Problem description: In the entries below, which lines run from the one containing "Before and after one commit to ckhung/timedragviz, a" to the one containing "Also changed, not shown: 8 other files."? Copy exactly those lines, ends included, and no others.
-*-
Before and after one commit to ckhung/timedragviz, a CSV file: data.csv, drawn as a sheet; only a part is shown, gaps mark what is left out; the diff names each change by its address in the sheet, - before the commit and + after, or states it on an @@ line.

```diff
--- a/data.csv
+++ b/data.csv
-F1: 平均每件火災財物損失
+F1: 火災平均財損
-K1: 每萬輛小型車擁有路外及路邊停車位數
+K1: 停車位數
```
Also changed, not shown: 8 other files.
-*-
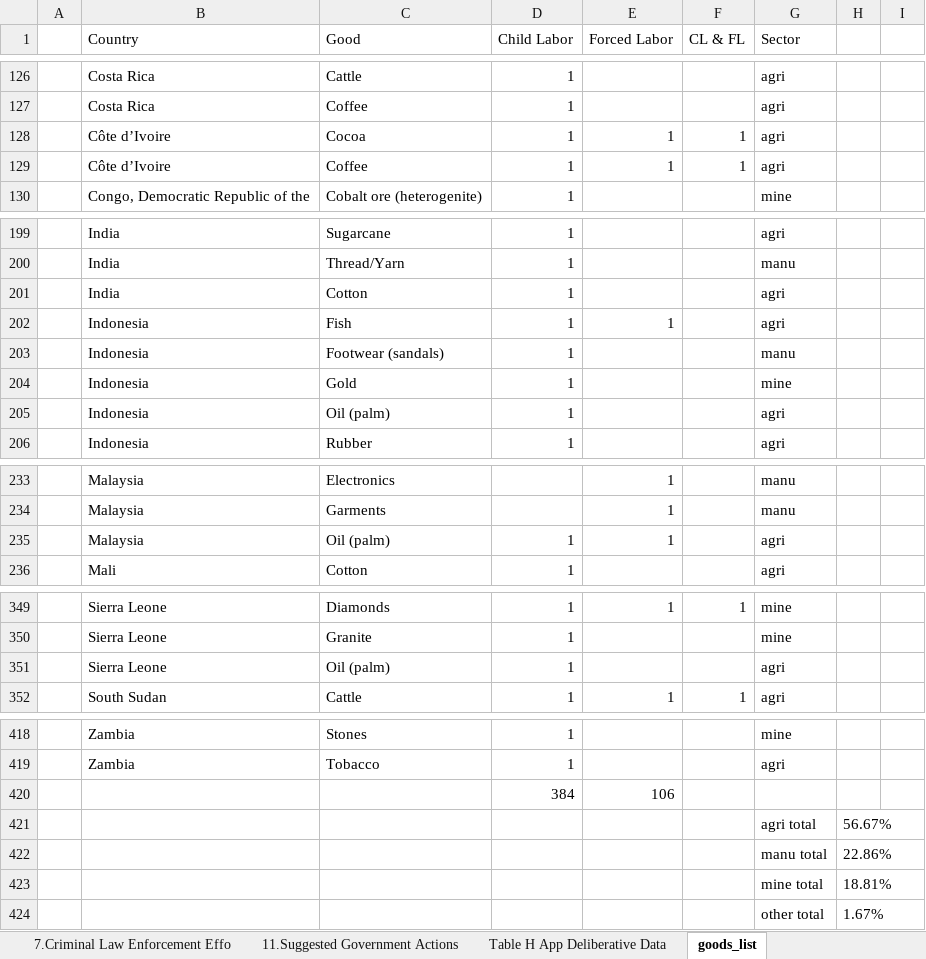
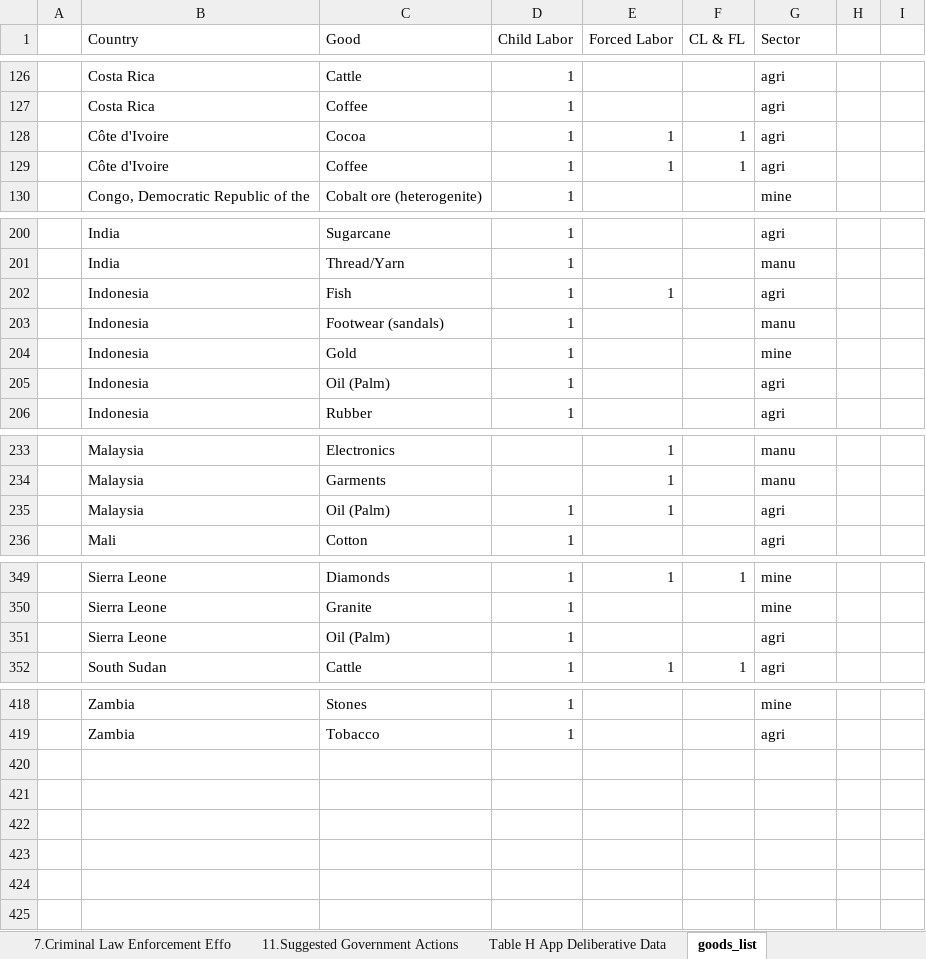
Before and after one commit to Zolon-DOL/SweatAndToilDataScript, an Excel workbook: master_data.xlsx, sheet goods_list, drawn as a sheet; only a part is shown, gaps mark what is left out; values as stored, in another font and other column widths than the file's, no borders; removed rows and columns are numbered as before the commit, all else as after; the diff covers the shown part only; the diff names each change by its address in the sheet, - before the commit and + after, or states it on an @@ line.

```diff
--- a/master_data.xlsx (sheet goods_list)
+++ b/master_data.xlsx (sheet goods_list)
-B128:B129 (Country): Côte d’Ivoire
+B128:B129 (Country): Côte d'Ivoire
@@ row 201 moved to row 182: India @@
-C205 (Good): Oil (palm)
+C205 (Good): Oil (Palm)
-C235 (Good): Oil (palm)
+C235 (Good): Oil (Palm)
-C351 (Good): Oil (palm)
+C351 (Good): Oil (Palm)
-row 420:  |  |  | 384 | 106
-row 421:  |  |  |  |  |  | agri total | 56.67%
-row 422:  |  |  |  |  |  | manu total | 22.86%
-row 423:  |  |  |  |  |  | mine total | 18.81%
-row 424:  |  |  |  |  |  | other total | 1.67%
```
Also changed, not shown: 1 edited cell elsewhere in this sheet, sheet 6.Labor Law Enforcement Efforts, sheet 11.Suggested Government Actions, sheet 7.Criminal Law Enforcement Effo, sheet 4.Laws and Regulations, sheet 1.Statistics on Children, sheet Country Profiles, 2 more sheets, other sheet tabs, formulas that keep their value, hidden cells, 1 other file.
-*-
Worked solution:
Before and after one commit to ckhung/timedragviz, a CSV file: data.csv, drawn as a sheet; only a part is shown, gaps mark what is left out; the diff names each change by its address in the sheet, - before the commit and + after, or states it on an @@ line.

```diff
--- a/data.csv
+++ b/data.csv
-F1: 平均每件火災財物損失
+F1: 火災平均財損
-K1: 每萬輛小型車擁有路外及路邊停車位數
+K1: 停車位數
```
Also changed, not shown: 8 other files.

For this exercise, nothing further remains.